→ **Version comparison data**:
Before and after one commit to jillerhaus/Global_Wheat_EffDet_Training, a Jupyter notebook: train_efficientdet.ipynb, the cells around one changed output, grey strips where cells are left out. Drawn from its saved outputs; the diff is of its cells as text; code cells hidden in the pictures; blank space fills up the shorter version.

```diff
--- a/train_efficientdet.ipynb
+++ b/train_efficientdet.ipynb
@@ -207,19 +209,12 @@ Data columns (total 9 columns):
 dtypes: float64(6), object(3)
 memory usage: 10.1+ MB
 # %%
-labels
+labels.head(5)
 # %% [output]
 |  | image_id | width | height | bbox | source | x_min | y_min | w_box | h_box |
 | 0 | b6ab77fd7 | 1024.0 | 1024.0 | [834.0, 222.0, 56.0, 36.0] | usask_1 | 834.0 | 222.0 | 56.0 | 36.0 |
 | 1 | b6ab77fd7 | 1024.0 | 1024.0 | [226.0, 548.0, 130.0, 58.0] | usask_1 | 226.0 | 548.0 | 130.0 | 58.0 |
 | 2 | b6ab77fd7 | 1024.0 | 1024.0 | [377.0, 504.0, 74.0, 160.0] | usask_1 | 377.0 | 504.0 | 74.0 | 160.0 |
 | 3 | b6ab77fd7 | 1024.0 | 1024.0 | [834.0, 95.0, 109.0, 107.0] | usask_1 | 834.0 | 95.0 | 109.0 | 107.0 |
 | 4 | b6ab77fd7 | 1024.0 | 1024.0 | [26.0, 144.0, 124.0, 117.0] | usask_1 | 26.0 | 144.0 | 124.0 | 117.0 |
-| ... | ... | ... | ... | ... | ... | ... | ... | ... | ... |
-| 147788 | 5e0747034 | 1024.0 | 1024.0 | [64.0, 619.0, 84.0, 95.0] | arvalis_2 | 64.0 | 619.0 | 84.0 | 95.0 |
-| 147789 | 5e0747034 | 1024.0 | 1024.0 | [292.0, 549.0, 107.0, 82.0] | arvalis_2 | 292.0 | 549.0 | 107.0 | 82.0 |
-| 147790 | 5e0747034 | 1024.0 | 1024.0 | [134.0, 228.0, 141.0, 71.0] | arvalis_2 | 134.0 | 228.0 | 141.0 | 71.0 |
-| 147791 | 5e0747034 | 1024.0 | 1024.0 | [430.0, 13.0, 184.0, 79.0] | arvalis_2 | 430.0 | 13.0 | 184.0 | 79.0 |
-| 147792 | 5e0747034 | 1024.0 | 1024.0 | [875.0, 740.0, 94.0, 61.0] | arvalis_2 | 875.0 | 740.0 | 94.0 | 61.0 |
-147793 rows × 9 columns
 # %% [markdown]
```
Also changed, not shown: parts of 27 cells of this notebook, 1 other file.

→ **Work required**:
Restate the data above in full, keeping every word as it is.

→ **Solved problem**:
Before and after one commit to jillerhaus/Global_Wheat_EffDet_Training, a Jupyter notebook: train_efficientdet.ipynb, the cells around one changed output, grey strips where cells are left out. Drawn from its saved outputs; the diff is of its cells as text; code cells hidden in the pictures; blank space fills up the shorter version.

```diff
--- a/train_efficientdet.ipynb
+++ b/train_efficientdet.ipynb
@@ -207,19 +209,12 @@ Data columns (total 9 columns):
 dtypes: float64(6), object(3)
 memory usage: 10.1+ MB
 # %%
-labels
+labels.head(5)
 # %% [output]
 |  | image_id | width | height | bbox | source | x_min | y_min | w_box | h_box |
 | 0 | b6ab77fd7 | 1024.0 | 1024.0 | [834.0, 222.0, 56.0, 36.0] | usask_1 | 834.0 | 222.0 | 56.0 | 36.0 |
 | 1 | b6ab77fd7 | 1024.0 | 1024.0 | [226.0, 548.0, 130.0, 58.0] | usask_1 | 226.0 | 548.0 | 130.0 | 58.0 |
 | 2 | b6ab77fd7 | 1024.0 | 1024.0 | [377.0, 504.0, 74.0, 160.0] | usask_1 | 377.0 | 504.0 | 74.0 | 160.0 |
 | 3 | b6ab77fd7 | 1024.0 | 1024.0 | [834.0, 95.0, 109.0, 107.0] | usask_1 | 834.0 | 95.0 | 109.0 | 107.0 |
 | 4 | b6ab77fd7 | 1024.0 | 1024.0 | [26.0, 144.0, 124.0, 117.0] | usask_1 | 26.0 | 144.0 | 124.0 | 117.0 |
-| ... | ... | ... | ... | ... | ... | ... | ... | ... | ... |
-| 147788 | 5e0747034 | 1024.0 | 1024.0 | [64.0, 619.0, 84.0, 95.0] | arvalis_2 | 64.0 | 619.0 | 84.0 | 95.0 |
-| 147789 | 5e0747034 | 1024.0 | 1024.0 | [292.0, 549.0, 107.0, 82.0] | arvalis_2 | 292.0 | 549.0 | 107.0 | 82.0 |
-| 147790 | 5e0747034 | 1024.0 | 1024.0 | [134.0, 228.0, 141.0, 71.0] | arvalis_2 | 134.0 | 228.0 | 141.0 | 71.0 |
-| 147791 | 5e0747034 | 1024.0 | 1024.0 | [430.0, 13.0, 184.0, 79.0] | arvalis_2 | 430.0 | 13.0 | 184.0 | 79.0 |
-| 147792 | 5e0747034 | 1024.0 | 1024.0 | [875.0, 740.0, 94.0, 61.0] | arvalis_2 | 875.0 | 740.0 | 94.0 | 61.0 |
-147793 rows × 9 columns
 # %% [markdown]
```
Also changed, not shown: parts of 27 cells of this notebook, 1 other file.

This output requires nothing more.